It was pretty simple really... this whole design thinking thing. Then, rather unpredictably (at least to me), a whole bunch of people jumped on board that didn't have a clue... trying to use this 'thing' to move their careers forward.
But what is it really?
It's good to start out any academic conversation by establishing some definitions. Design thinking is super simple. There are a bunch of methods that help designers process, synthesize, and produce. These methods are pretty different and sometimes even unique to a design studio and a good designer's processes. Guys like Bruce Nussbaum and Roger Martin came upon some of these, thought they had value, and they started talking and writing about them. Being high profile business experts, people listened. Design thinking is simply taking these methods and applying them to non-design situations... you know, business, engineering etc.
But here's the thing... these are APPLIED methods. Yes, if you aren't applying any of these methods or processes you can't... let me repeat CAN'T be an expert on them. Further, you aren't going to be able to talk as an expert, write as an expert, or improve them as an expert might if you're not utilizing them.

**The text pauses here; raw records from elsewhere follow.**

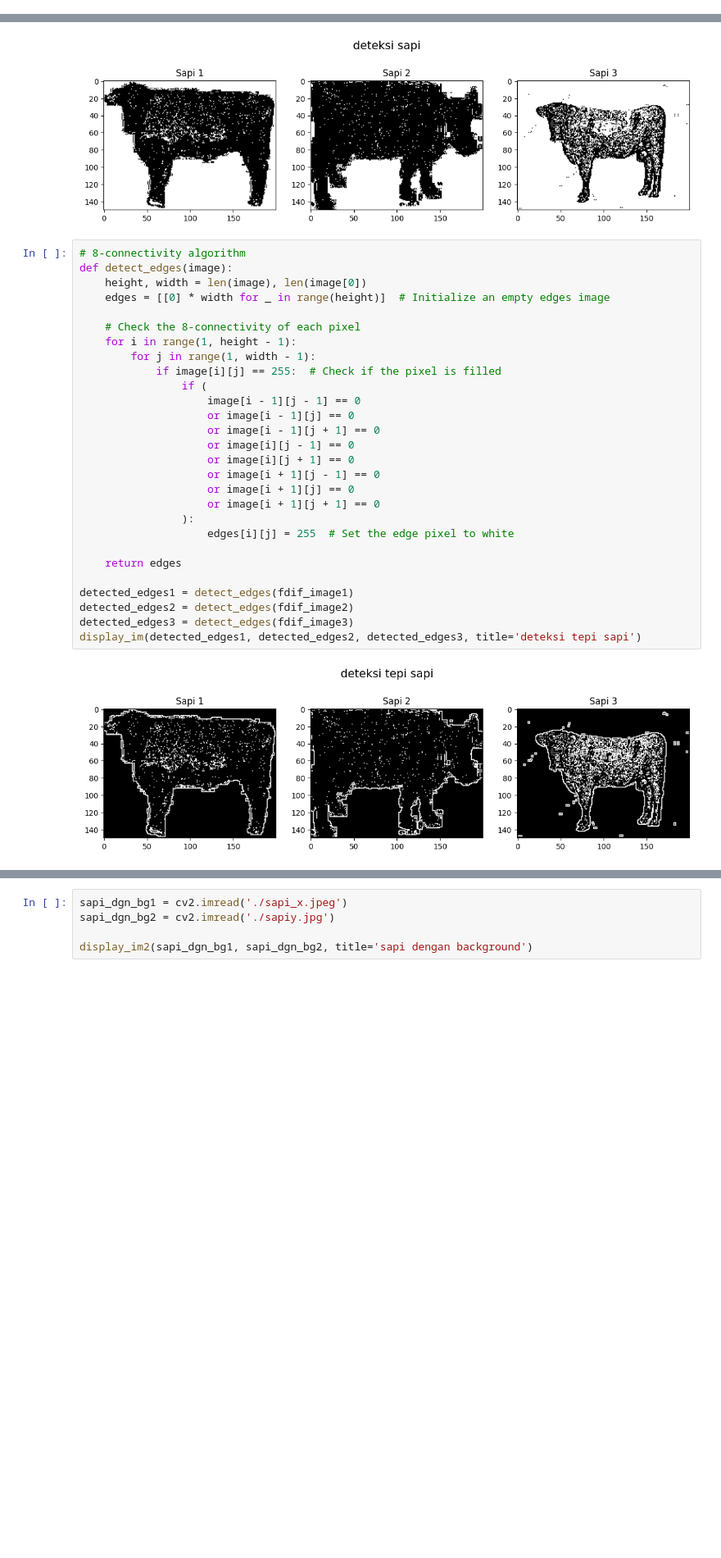
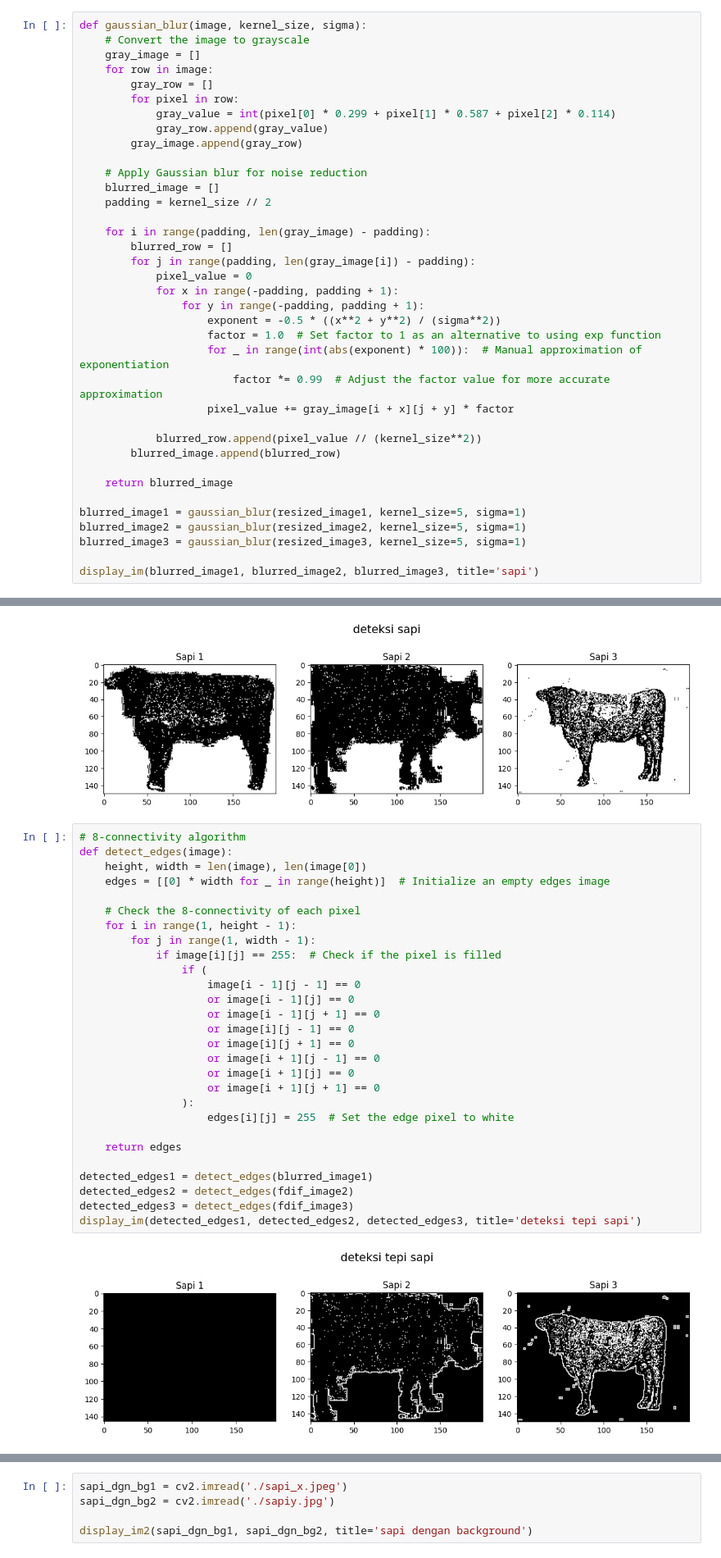
Before and after one commit to naragift/sapixy, a Jupyter notebook: main.ipynb, the cells around one changed output, grey strips where cells are left out. Shown at 82% size. Saved outputs shown, nothing was run; the diff lists cells and outputs as text; blank space fills up the shorter version.

Commit message:
update code image no background

```diff
--- a/main.ipynb
+++ b/main.ipynb
@@ -102,0 +123,37 @@ resized_image3 = resize_image(image3, new_width, new_height)
+# %%
+def gaussian_blur(image, kernel_size, sigma):
+    # Convert the image to grayscale
+    gray_image = []
+    for row in image:
+        gray_row = []
+        for pixel in row:
+            gray_value = int(pixel[0] * 0.299 + pixel[1] * 0.587 + pixel[2] * 0.114)
+            gray_row.append(gray_value)
+        gray_image.append(gray_row)
+
+    # Apply Gaussian blur for noise reduction
+    blurred_image = []
+    padding = kernel_size // 2
+
+    for i in range(padding, len(gray_image) - padding):
+        blurred_row = []
+        for j in range(padding, len(gray_image[i]) - padding):
+            pixel_value = 0
+            for x in range(-padding, padding + 1):
+                for y in range(-padding, padding + 1):
+                    exponent = -0.5 * ((x**2 + y**2) / (sigma**2))
+                    factor = 1.0  # Set factor to 1 as an alternative to using exp function
+                    for _ in range(int(abs(exponent) * 100)):  # Manual approximation of exponentiation
+                        factor *= 0.99  # Adjust the factor value for more accurate approximation
+                    pixel_value += gray_image[i + x][j + y] * factor
+
+            blurred_row.append(pixel_value // (kernel_size**2))
+        blurred_image.append(blurred_row)
+
+    return blurred_image
+
+blurred_image1 = gaussian_blur(resized_image1, kernel_size=5, sigma=1)
+blurred_image2 = gaussian_blur(resized_image2, kernel_size=5, sigma=1)
+blurred_image3 = gaussian_blur(resized_image3, kernel_size=5, sigma=1)
+
+display_im(blurred_image1, blurred_image2, blurred_image3, title='sapi')
@@ -153,33 +212,33 @@ display_im(fdif_image1, fdif_image2, fdif_image3, title='deteksi sapi')
 # %%
 # 8-connectivity algorithm
 def detect_edges(image):
     height, width = len(image), len(image[0])
     edges = [[0] * width for _ in range(height)]  # Initialize an empty edges image
 
     # Check the 8-connectivity of each pixel
     for i in range(1, height - 1):
         for j in range(1, width - 1):
             if image[i][j] == 255:  # Check if the pixel is filled
                 if (
                     image[i - 1][j - 1] == 0
                     or image[i - 1][j] == 0
                     or image[i - 1][j + 1] == 0
                     or image[i][j - 1] == 0
                     or image[i][j + 1] == 0
                     or image[i + 1][j - 1] == 0
                     or image[i + 1][j] == 0
                     or image[i + 1][j + 1] == 0
                 ):
                     edges[i][j] = 255  # Set the edge pixel to white
 
     return edges
 
-detected_edges1 = detect_edges(fdif_image1)
+detected_edges1 = detect_edges(blurred_image1)
 detected_edges2 = detect_edges(fdif_image2)
 detected_edges3 = detect_edges(fdif_image3)
 display_im(detected_edges1, detected_edges2, detected_edges3, title='deteksi tepi sapi')
 # %% [output]
-[figure, old version]
+[figure, new version]
 # %%
 def connected_component_labeling(edges):
     height, width = len(edges), len(edges[0])
```
Also changed, not shown: parts of 2 cells of this notebook.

So, not to pass an opportunity by... the theorists and the career minded MBA's and even a few articulate engineers jump on board... (we gotta get into this design stuff guys... it's the next big thing!) and the whole thing moves in different directions with the loudest voices working to shift the definition and make it their own 'thing'.
The conversations is now so watered down, misdirected, and over intellectualized that it has no focus and really no meaning. Is design thinking dead? No, but the movement, and the most apparent conversations are. Design methods will still evolve, will stay relevant, and continue to be smartly applied in other areas... but I very much doubt those loud voices you hear will be part of any meaningful utilization. Why? Because they aren't designers and they aren't applying these methods to real work.